Raw tells this story with familiar themes from the horror genre. The main character was brought up as a strict vegetarian by her boho parents. When she has to eat a rabbit’s liver during a hazing ritual, she starts to change. What begins with an itching rash soon becomes an uncontrollable hunger for human flesh. From now on Justine is torn between satisfying her desire and fighting her moral doubts. Ducuornau has a strong visual language that uses flickering colours, terrible nightmares and slow motion party scenes. Combined with a humming and immersive electronic soundtrack the viewer doesn’t only witness Justine’s painful metamorphosis but also feels it. Even when the girl is gnawing on her sister’s finger or snapping after a dead body, we don’t turn away in disgust but still have compassion for her. One of the reasons for this empathy is that Ducournau doesn’t treat her protagonist like a monster. The cruelties of Justines fellow students and the arrogance of her teachers still make her the most likeable character in the film.

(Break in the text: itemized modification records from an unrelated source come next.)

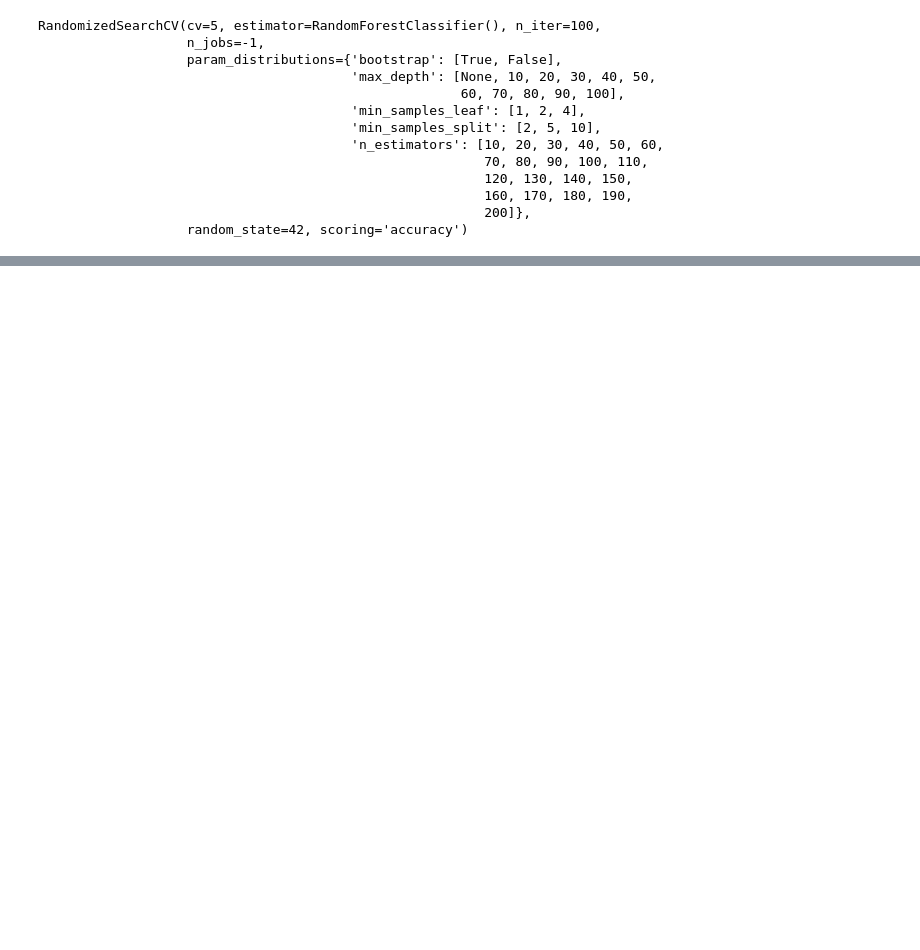
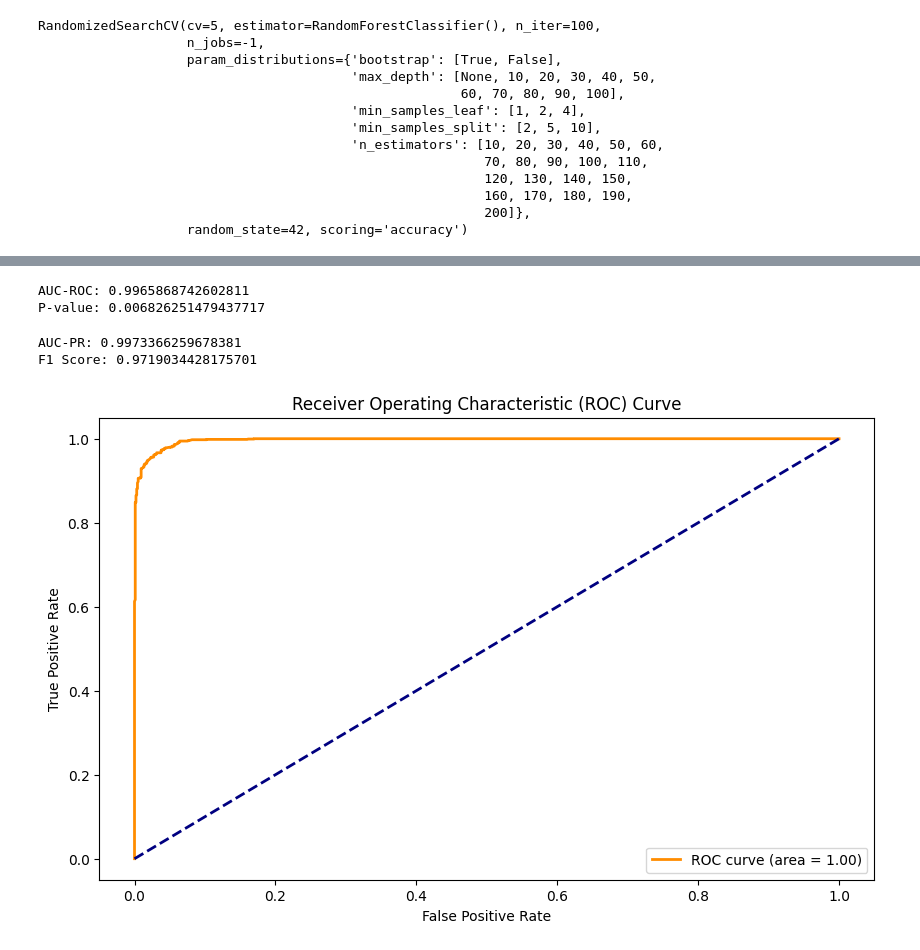
Before and after one commit to Viliusps/phishing-detection, a Jupyter notebook: randomForest.ipynb, the cells around one changed output, grey strips where cells are left out. Drawn from its saved outputs; the diff is of its cells as text; code cells hidden in the pictures; blank space fills up the shorter version.

Commit message:
Added metrics

```diff
--- a/randomForest.ipynb
+++ b/randomForest.ipynb
@@ -8 +8,13 @@ df = pd.DataFrame(data)
+# %%
+data, meta = arff.loadarff('dataset.arff')
+df = pd.DataFrame(data)
+for column in df.columns:
+    df[column] = df[column].str.decode('utf-8').astype(int)
+X = df.drop('Result', axis=1)
+y = df['Result']
+
+X_train, X_test, y_train, y_test = train_test_split(X, y, test_size=0.2, random_state=42)
+le = LabelEncoder()
+y_train = le.fit_transform(y_train)
+y_test = le.fit_transform(y_test)
 # %%
@@ -60,7 +58,8 @@ RandomizedSearchCV(cv=5, estimator=RandomForestClassifier(), n_iter=100,
 print("Best Parameters: ", random_search.best_params_)
 print("Best Accuracy: ", random_search.best_score_)
 
-y_pred = random_search.predict(X_test)
-test_accuracy = accuracy_score(y_test, y_pred)
-print("Test Accuracy: ", test_accuracy)
+best_model = random_search.best_estimator_
+y_pred = best_model.predict(X_test)
+y_prob = best_model.predict_proba(X_test)
+y_score = y_prob[:, 1]
 # %% [output]
@@ -69,0 +76,14 @@ Test Accuracy:  0.968340117593849
+# %%
+MetricFunctions.printAUCandPvalues(y_test, y_score)
+# %% [output]
+AUC-ROC: 0.9965868742602811
+P-value: 0.006826251479437717
+# %%
+MetricFunctions.printAUCPRandF1Scores(y_test, y_pred, y_score)
+# %% [output]
+AUC-PR: 0.9973366259678381
+F1 Score: 0.9719034428175701
+# %%
+MetricFunctions.plotROCCurve(y_test, y_score)
+# %% [output]
+[figure, added]
```
Also changed, not shown: parts of 9 cells of this notebook.
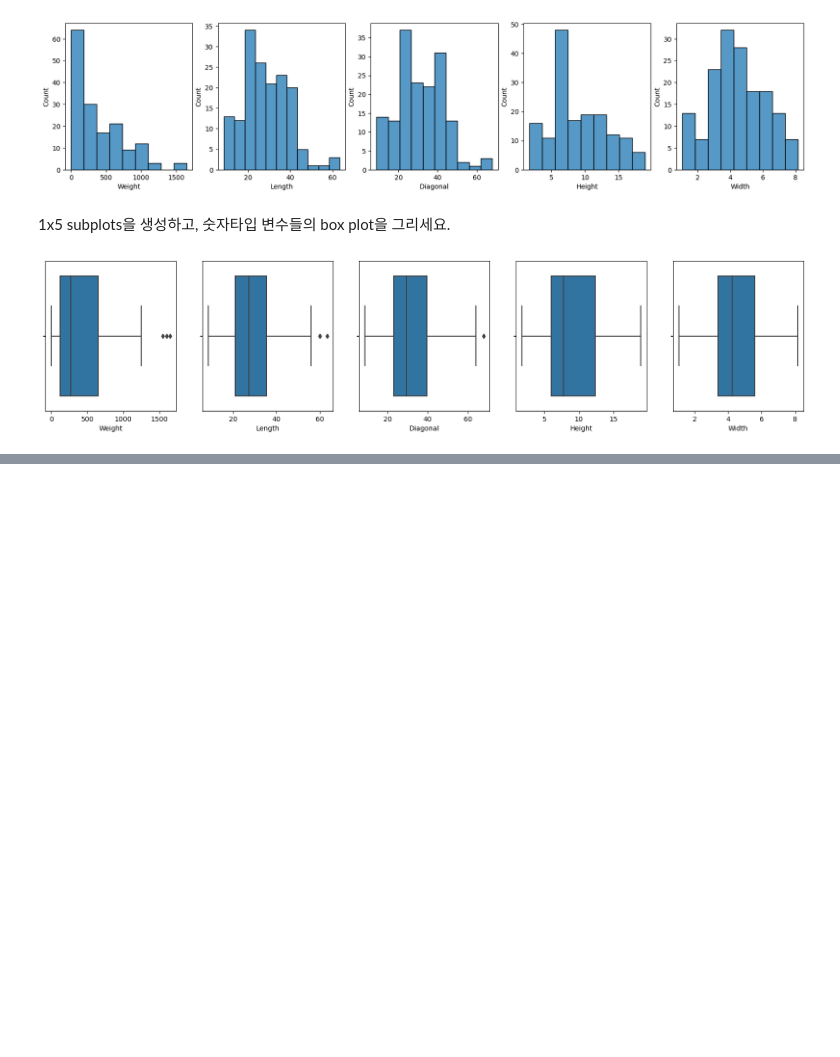
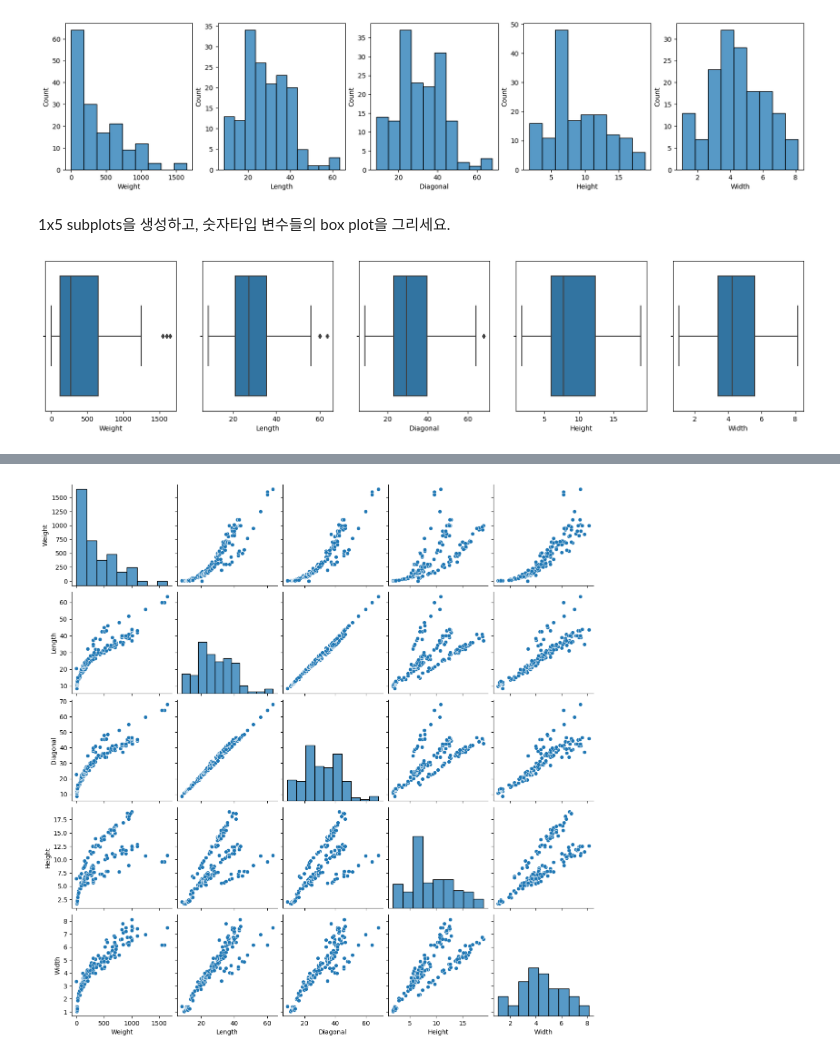
Before and after one commit to kiminhonawa/python, a Jupyter notebook: ml02_knn.ipynb, the cells around one changed output, grey strips where cells are left out. Drawn from its saved outputs; the diff is of its cells as text; code cells hidden in the pictures; blank space fills up the shorter version.

```diff
--- a/ml02_knn.ipynb
+++ b/ml02_knn.ipynb
@@ -124,0 +136,5 @@ plt.show()
+# %%
+sns.pairplot(data=fish_df)
+plt.show()
+# %% [output]
+[figure, added]
```
Also changed, not shown: parts of 14 cells of this notebook.
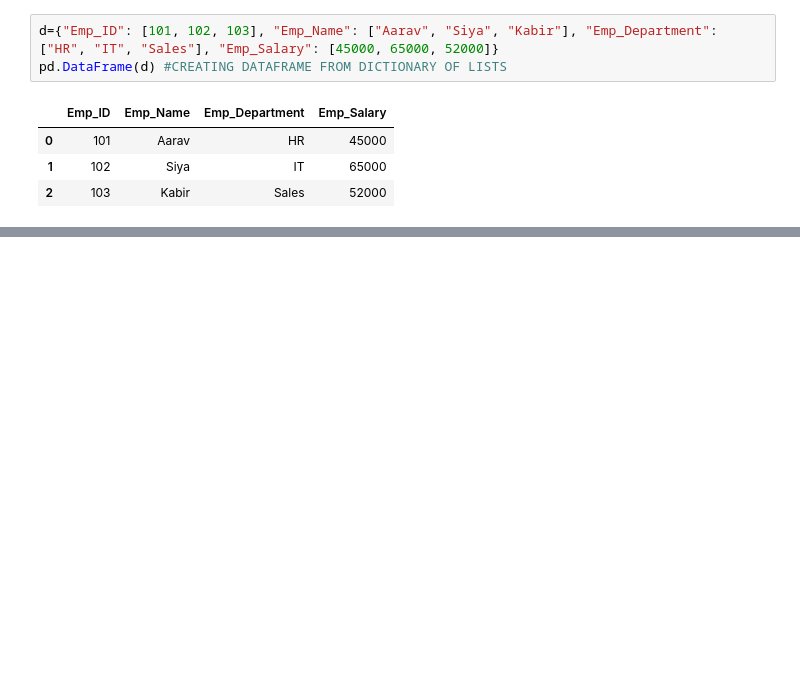
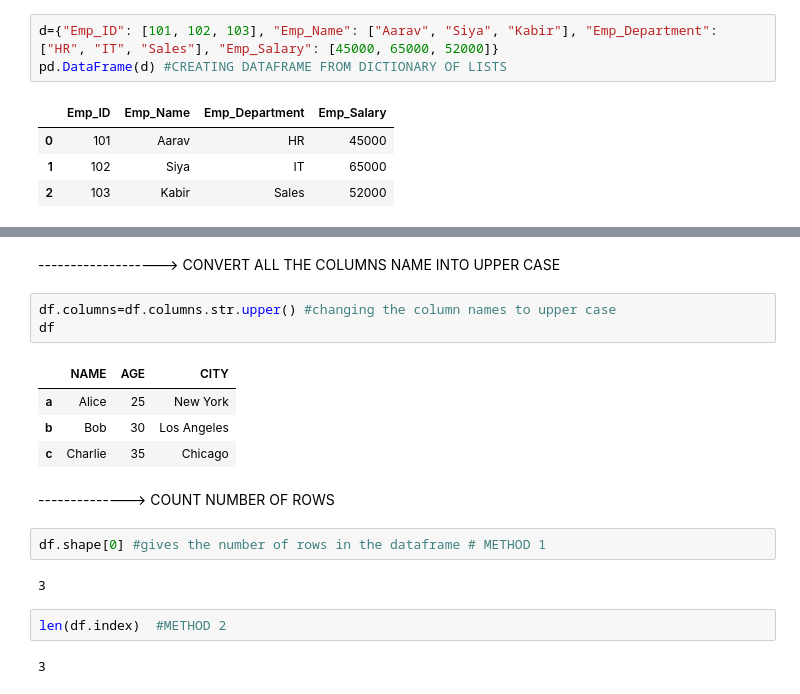
Before and after one commit to sushantchoudhary-ai/python, a Jupyter notebook: pandas.ipynb, the cells around one changed output, grey strips where cells are left out. Saved outputs shown, nothing was run; the diff lists cells and outputs as text; blank space fills up the shorter version.

```diff
--- a/pandas.ipynb
+++ b/pandas.ipynb
@@ -1121,0 +1155,20 @@ pd.DataFrame(d) #CREATING DATAFRAME FROM DICTIONARY OF LISTS
+# %% [markdown]
+-------------------> CONVERT ALL THE COLUMNS NAME INTO UPPER CASE
+# %%
+df.columns=df.columns.str.upper() #changing the column names to upper case
+df
+# %% [output]
+|  | NAME | AGE | CITY |
+| a | Alice | 25 | New York |
+| b | Bob | 30 | Los Angeles |
+| c | Charlie | 35 | Chicago |
+# %% [markdown]
+--------------> COUNT NUMBER OF ROWS
+# %%
+df.shape[0] #gives the number of rows in the dataframe # METHOD 1
+# %% [output]
+3
+# %%
+len(df.index)  #METHOD 2
+# %% [output]
+3
```
Also changed, not shown: parts of 35 cells of this notebook.
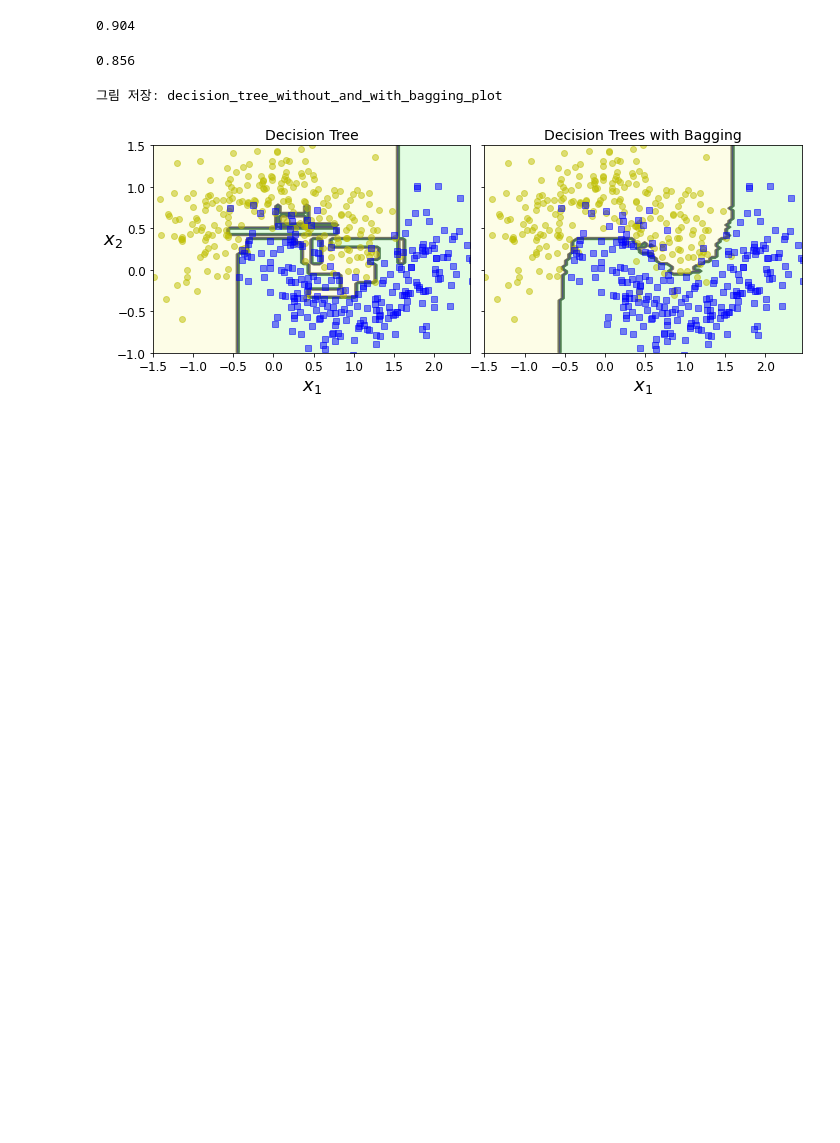
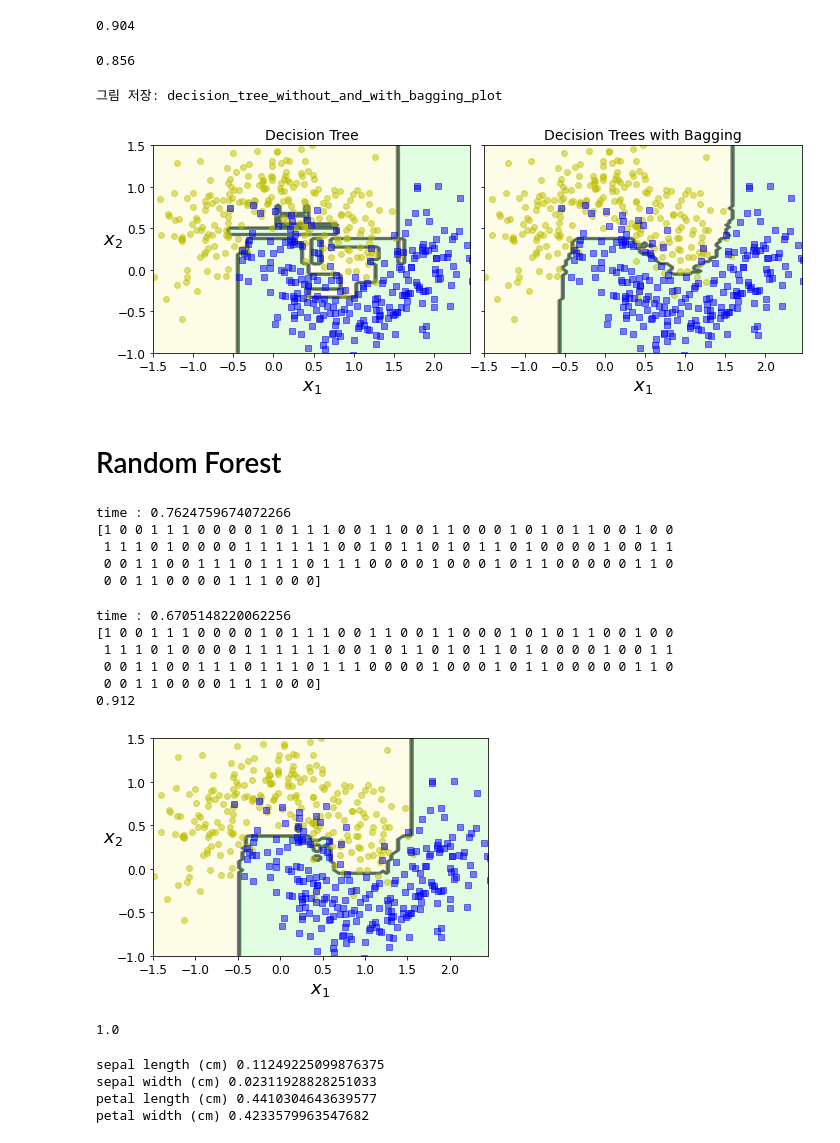
Before and after one commit to SLCFLAB/Fintech2022, a Jupyter notebook: ML_day6.ipynb, the cells around one changed output. Saved outputs shown, nothing was run; the diff lists cells and outputs as text; code cells hidden in the pictures; blank space fills up the shorter version.

```diff
--- a/ML_day6.ipynb
+++ b/ML_day6.ipynb
@@ -274,3 +273,61 @@ plt.show()
 # %% [output]
 그림 저장: decision_tree_without_and_with_bagging_plot
 [figure]
+# %% [markdown]
+# Random Forest
+# %%
+start = time.time()
+
+bag_clf = BaggingClassifier(
+    DecisionTreeClassifier(max_leaf_nodes=16, random_state=42),
+    n_estimators=500, max_samples=1.0, bootstrap=True, random_state=42)
+
+bag_clf.fit(X_train, y_train)
+print("time :", time.time() - start)  # 현재시각 - 시작시간 = 실행 시간
+
+y_pred = bag_clf.predict(X_test)
+print(y_pred)
+# %% [output]
+time : 0.7624759674072266
+[1 0 0 1 1 1 0 0 0 0 1 0 1 1 1 0 0 1 1 0 0 1 1 0 0 0 1 0 1 0 1 1 0 0 1 0 0
+ 1 1 1 0 1 0 0 0 0 1 1 1 1 1 1 0 0 1 0 1 1 0 1 0 1 1 0 1 0 0 0 0 1 0 0 1 1
+ 0 0 1 1 0 0 1 1 1 0 1 1 1 0 1 1 1 0 0 0 0 1 0 0 0 1 0 1 1 0 0 0 0 0 1 1 0
+ 0 0 1 1 0 0 0 0 1 1 1 0 0 0]
+# %%
+from sklearn.ensemble import RandomForestClassifier
+
+start = time.time()
+rnd_clf = RandomForestClassifier(n_estimators=500, max_leaf_nodes=16, random_state=42,max_features=2)
+rnd_clf.fit(X_train, y_train)
+print("time :", time.time() - start)  # 현재시각 - 시작시간 = 실행 시간
+
+y_pred_rf = rnd_clf.predict(X_test)
+print(y_pred_rf)
+print(accuracy_score(y_test, y_pred_rf))
+# %% [output]
+time : 0.6705148220062256
+[1 0 0 1 1 1 0 0 0 0 1 0 1 1 1 0 0 1 1 0 0 1 1 0 0 0 1 0 1 0 1 1 0 0 1 0 0
+ 1 1 1 0 1 0 0 0 0 1 1 1 1 1 1 0 0 1 0 1 1 0 1 0 1 1 0 1 0 0 0 0 1 0 0 1 1
+ 0 0 1 1 0 0 1 1 1 0 1 1 1 0 1 1 1 0 0 0 0 1 0 0 0 1 0 1 1 0 0 0 0 0 1 1 0
+ 0 0 1 1 0 0 0 0 1 1 1 0 0 0]
+0.912
+# %%
+plot_decision_boundary(rnd_clf, X, y)
+# %% [output]
+[figure, added]
+# %%
+np.sum(y_pred == y_pred_rf) / len(y_pred)  #거의 예측이 동일합니다.
+# %% [output]
+1.0
+# %%
+from sklearn.datasets import load_iris
+iris = load_iris()
+rnd_clf = RandomForestClassifier(n_estimators=500, random_state=42)
+rnd_clf.fit(iris["data"], iris["target"])
+for name, score in zip(iris["feature_names"], rnd_clf.feature_importances_):
+    print(name, score)
+# %% [output]
+sepal length (cm) 0.11249225099876375
+sepal width (cm) 0.02311928828251033
+petal length (cm) 0.4410304643639577
+petal width (cm) 0.4233579963547682
```
Also changed, not shown: parts of 13 cells of this notebook.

What’s so special about Raw is its emphasis on a female perspective. Ducournau shows cannibalism as a dark need that overwhelms her protagonist. The theme of unfulfilled love appears when Justine feels more and more attracted to her gay roommate (a son of Arab migrants, who is an outsider himself). When she finally tries to get complete control over her body she seems like an anorexic fighting her natural needs and throwing up what she just ate in shame. Ducuorunau finds terrifying images for widespread problems of adolescent suffering. But what makes Raw so remarkable is not only a deep understanding for the alienation of the tormented heroine but also the willingness to celebrate the gory fun of horror movies.
Edited by Rita Di Santo
© FIPRESCI 2016